Thailand’s Somyot Sentenced to 10 Years for Royal Defamation

The AP reports:

A prominent Thai activist and magazine editor was sentenced to a decade in prison Wednesday for defaming Thailand’s monarchy, a verdict rights groups condemned as the latest affront to freedom of expression in the Southeast Asian country.

Somyot Pruksakasemsuk was convicted of publishing two articles in an anti-establishment magazine that made negative references to the crown.

The New York Times says:

A Thai court on Wednesday sentenced a labor activist and former magazine editor to 10 years in prison for insulting Thailand’s king, the latest in a string of convictions under the country’s strict lese majeste law.

The case of Somyot Pruksakasemsuk, 51, was different from previous lese majeste cases because Mr. Somyot directly challenged the law itself, saying it violated the right to free expression.

The Wall Street Journal says:

A court in Thailand sentenced a magazine editor to 10 years in prison Wednesday for publishing two articles that prosecutors said defamed the country’s revered monarchy, focusing fresh international attention on both the way Thailand’s strict lese majeste laws are applied and the extent of the country’s gaping political divides.
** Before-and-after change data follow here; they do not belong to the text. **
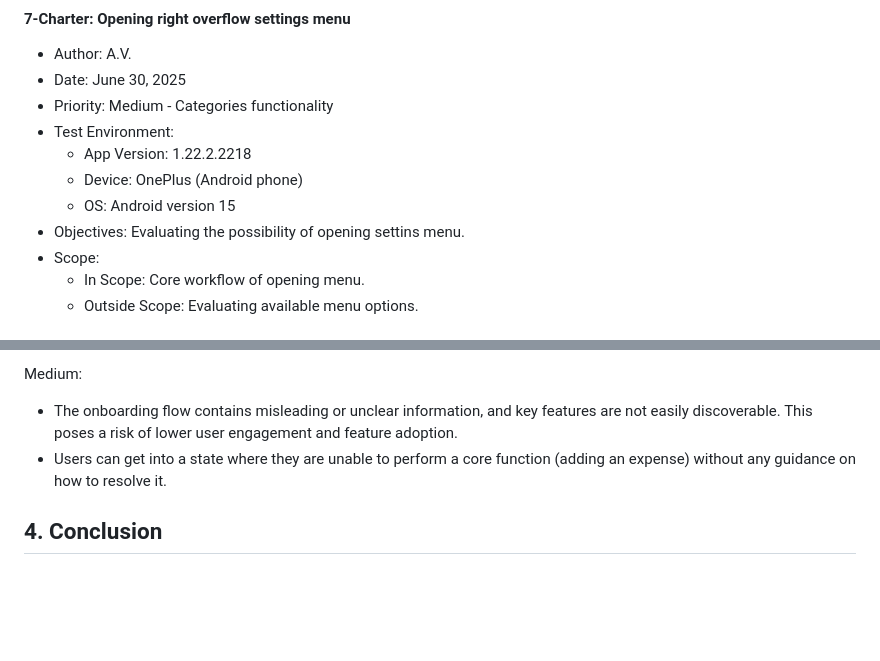
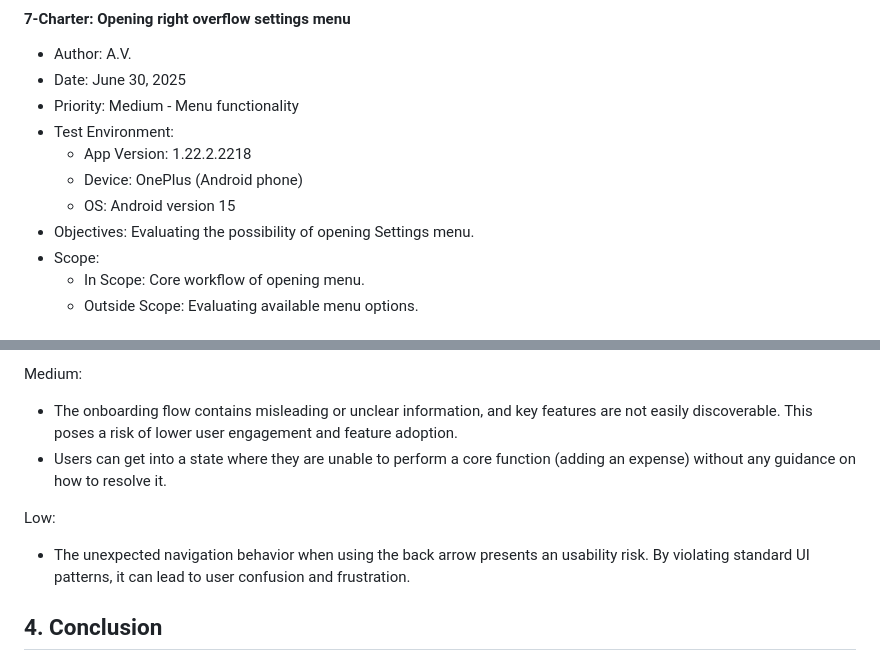
Before and after one commit to GekkoTheFirst/alexei-vasko-n26task, a Markdown page: taskOneSession.md, 2 parts joined by grey strips. Rendered like a GitHub page; blank space fills up the shorter version.

Commit message:
added low risks

```diff
--- a/taskOneSession.md
+++ b/taskOneSession.md
@@ -201,12 +201,12 @@ I'd like to note that a few repeatable charters haven't been included in the rep
 #### **7-Charter: Opening right overflow settings menu**
 * Author: A.V.
 * Date: June 30, 2025
-* Priority: Medium - Categories functionality
+* Priority: Medium - Menu functionality
 * Test Environment:
     * App Version: 1.22.2.2218
     * Device: OnePlus (Android phone)
     * OS: Android version 15
-* Objectives: Evaluating the possibility of opening settins menu.
+* Objectives: Evaluating the possibility of opening Settings menu.
 * Scope:
     * In Scope: Core workflow of opening menu.
     * Outside Scope: Evaluating available menu options.
@@ -265,5 +267,8 @@ Medium:
 * The onboarding flow contains misleading or unclear information, and key features are not easily discoverable. This poses a risk of lower user engagement and feature adoption.
 * Users can get into a state where they are unable to perform a core function (adding an expense) without any guidance on how to resolve it.
 
+Low:
+* The unexpected navigation behavior when using the back arrow presents an usability risk. By violating standard UI patterns, it can lead to user confusion and frustration.
+
 ## 4. Conclusion
 This series of charter-based exploratory tests confirms that the Monefy application has a robust and efficient core functionality for tracking expenses and income. However, a few issues were identified in the surrounding user experience, data handling, and business logic.
```
Also changed, not shown: other parts of taskOneSession.md (+2 -0 lines).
And Reuters reports:

A former Thai magazine editor was jailed for 10 years on Wednesday for insulting the royal family under the country’s draconian lese-majeste law, a sentence that drew condemnation from international rights groups and the European Union.

Somyot Prueksakasemsuk was found guilty of publishing articles defaming King Bhumibol Adulyadej in 2010 when he was editor of a magazine devoted to self-exiled former Prime Minister Thaksin Shinawatra.

Categories
Thai politics Thailand

Thaksin Talks to Bloomberg about Yingluck, the Amnesty Bill, and Lèse-Majesté

Bloomberg interviewed Thailand’s former prime minister Thaksin Shinawatra and has run two stories that are worth a look.

The pieces are here:

Former Thai Premier Thaksin Shinawatra said his sister’s government will avoid conflicts like those that led to his ouster in a 2006 coup, even as it presses ahead with efforts to curb the power of the courts.

…and here:

Any changes to a Thai law that protects Thai King Bhumibol Adulyadej and other royal family members from insults should come from his advisers, former Prime Minister Thaksin Shinawatra said.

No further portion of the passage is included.